Disney (NYSE:DIS) is easily recognizable by both investors and consumers. Long a stalwart of American Culture many look to it as an important holding. Of recent past the Disney people have increased the dividend and are beginning to perhaps catch the eye of dividend oriented investors.
In the past five years dividend growth has been 16.46%. Normally this generates buy and hold activity from the dividend investing community. Management needs to maintain this pace in order to keep dividend investors engaged.
But here is the very big problem set.
The current dividend yield is 1.14%. Not exactly top of the list.
The current dividend pay-out is approximately 50% which can be considered generous. Increases from this level are unlikely.
The PE ratio sits at 20. Many would say that is fully valued.
Disney is involved in capital-intensive businesses. Cash is consumed easily. Parts of Disney are really a real estate play. Movies absorb tens and hundreds of millions before a nickel comes back. So a 50% dividend pay-out ratio will be difficult to sustain.
So if you want to believe the Disney dividend story you need to come to grips with the capex vs dividend pay-out scenario. Entertainment is brutally competitive. If push comes to shove and you know it will, the executives will roll the dice on capital-intensive movies or entertainment forms first and then promise to come back and reward the shareholder.
The product life cycle is orgasmically short before its fully exploited and then starts dribbling in as an annuity. This is not the stuff of classic dividend plays which have repetitive predictable cash flow.
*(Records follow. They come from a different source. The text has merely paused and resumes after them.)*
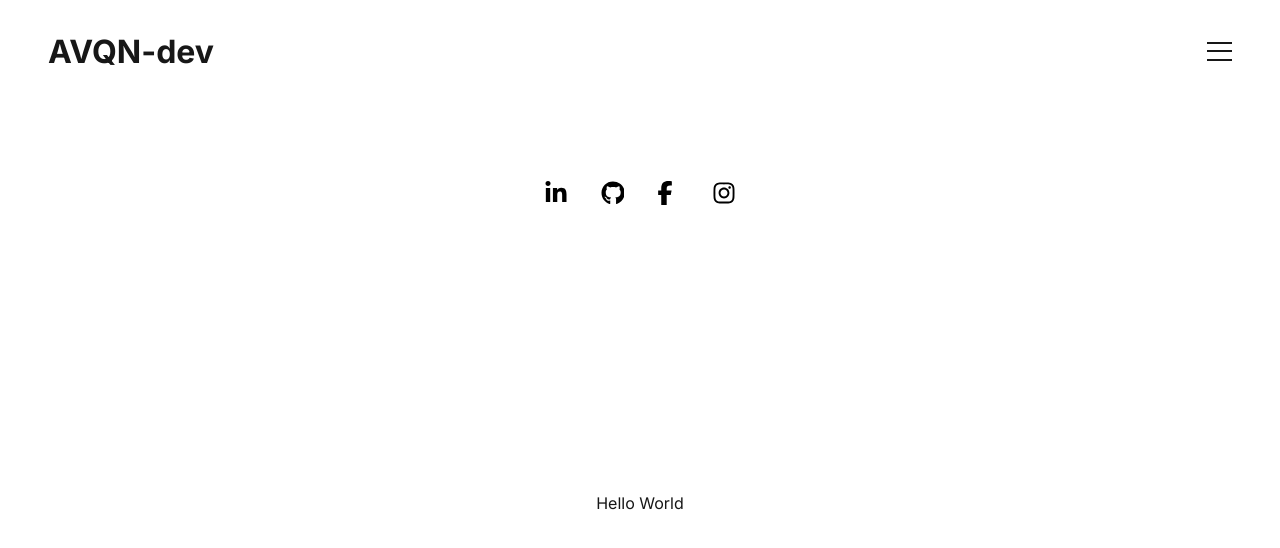
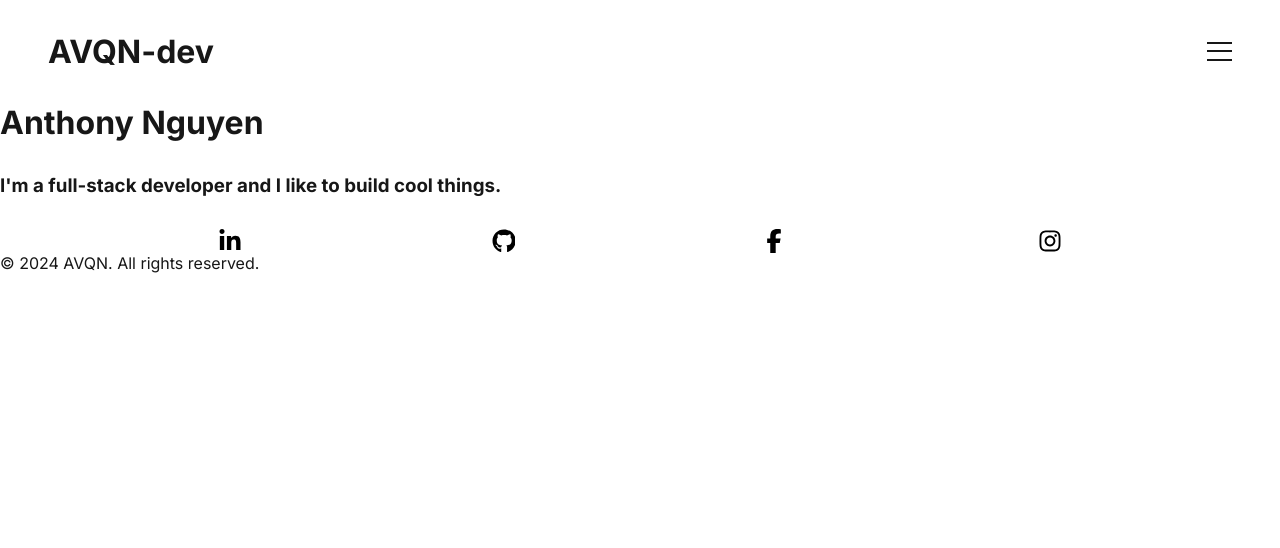
Before and after one commit to anthonynuge/avqn-dev, a Next.js app: page / in a window 1280 px wide. Shown: the top 548 px of the page. Built offline with nearby package versions, Linux system fonts and the light colour scheme.

Commit message:
Refactor project structure.

```diff
--- a/src/app/layout.tsx
+++ b/src/app/layout.tsx
@@ -1,8 +1,7 @@
 import type { Metadata } from "next";
-// import localFont from "next/font/local";
 import "@styles/globals.css";
 import { Inter } from "next/font/google";
-import Navbar from "@app/components/Navbar";
+import Navbar from "@app/components/Navbar/Navbar";
 
 const inter = Inter({
   subsets: ["latin"],
@@ -23,7 +22,6 @@ export default function RootLayout({
     <html lang="en">
       <body className={inter.className}>
         <Navbar />
-
         {children}
       </body>
     </html>
--- a/src/app/page.tsx
+++ b/src/app/page.tsx
@@ -1,13 +1,47 @@
-import Image from "next/image";
 import styles from "@styles/page.module.css";
-import Socials from "@app/components/Socials";
+import Socials from "@app/components/Footer/Socials";
 
 export default function Home() {
   return (
     <div className={styles.page}>
-      <main className={styles.main}>Hello World</main>
-      <Socials />
-      <footer className={styles.footer}></footer>
+      <main className={styles.main}>
+        <h1>Anthony Nguyen</h1>
+        <h3>
+          I&apos;m a full-stack developer and I like to build cool things.
+        </h3>
+        {/* <p>
+          I’m a full-stack developer passionate about tackling challenges and
+          crafting experiences that blend creativity with technical precision.
+          Whether it’s designing intuitive user interfaces, implementing complex
+          algorithms, or building seamless integrations, I’m driven by a love
+          for problem-solving and creating efficient, valuable solutions.
+        </p>
+        <p>
+          Currently, I’m interning at Sharefluence, a tech startup where I’ve
+          integrated the Facebook API to collect and visualize user social
+          metrics through dynamic charts. I’ve also contributed to building a
+          CRM platform for Midnite Marketing Agency, helping them streamline
+          their operations with a Notion-based system.
+        </p>
+        <p>
+          My journey so far includes coding projects for marketing agencies,
+          working on social media API integrations, and continuously honing my
+          skills in both front-end and back-end development. I thrive on
+          opportunities to learn, innovate, and push boundaries—whether that’s
+          through perfecting animations or tackling nitty-gritty algorithms.
+        </p>
+        <p>
+          Outside of coding, you’ll often find me immersed in a good book,
+          exploring new anime series, or enjoying a game of pickleball. Looking
+          ahead, I’m excited to dive deeper into AI and cryptocurrency
+          development, blending my technical expertise with emerging
+          technologies to create impactful solutions.
+        </p> */}
+        <Socials />
+      </main>
+      <footer className={styles.footer}>
+        &copy; 2024 AVQN. All rights reserved.
+      </footer>
     </div>
   );
 }
--- a/src/components/Socials.tsx
+++ b/src/components/Footer/Socials.tsx
@@ -1,5 +1,5 @@
 import React from "react";
-import styles from "@styles/Socials.module.css";
+import styles from "./Socials.module.css";
 
 const Socials = () => {
   return (
--- a/src/components/Navbar.tsx
+++ b/src/components/Navbar/Navbar.tsx
@@ -2,7 +2,7 @@
 
 import Link from "next/link";
 import React, { useState } from "react";
-import styles from "@styles/Navbar.module.css";
+import styles from "./Navbar.module.css";
 
 const Navbar = () => {
   const [isOpen, setIsOpen] = useState(false);
--- a/src/styles/page.module.css
+++ b/src/styles/page.module.css
@@ -6,14 +6,17 @@
   --button-primary-hover: #383838;
   --button-secondary-hover: #f2f2f2;
 
-  display: grid;
+  /* display: grid;
   grid-template-rows: 20px 1fr 20px;
   align-items: center;
   justify-items: center;
   min-height: 100svh;
   padding: 80px;
   gap: 64px;
-  font-family: var(--font-geist-sans);
+  font-family: var(--font-geist-sans); */
+
+  /* display: flex;
+  flex-direction: column; */
 }
 
 @media (prefers-color-scheme: dark) {
@@ -68,10 +71,7 @@
   padding: 0 20px;
   border: none;
   border: 1px solid transparent;
-  transition:
-    background 0.2s,
-    color 0.2s,
-    border-color 0.2s;
+  transition: background 0.2s, color 0.2s, border-color 0.2s;
   cursor: pointer;
   display: flex;
   align-items: center;
```
Also changed, not shown: src/components/Footer/Socials.module.css (renamed from src/styles/Socials.module.css), src/components/Navbar/Navbar.module.css (renamed from src/styles/Navbar.module.css).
But a trip to Disney World. Yeah you bet. Lets go.
George Gutowski writes from a caveat emptor perspective.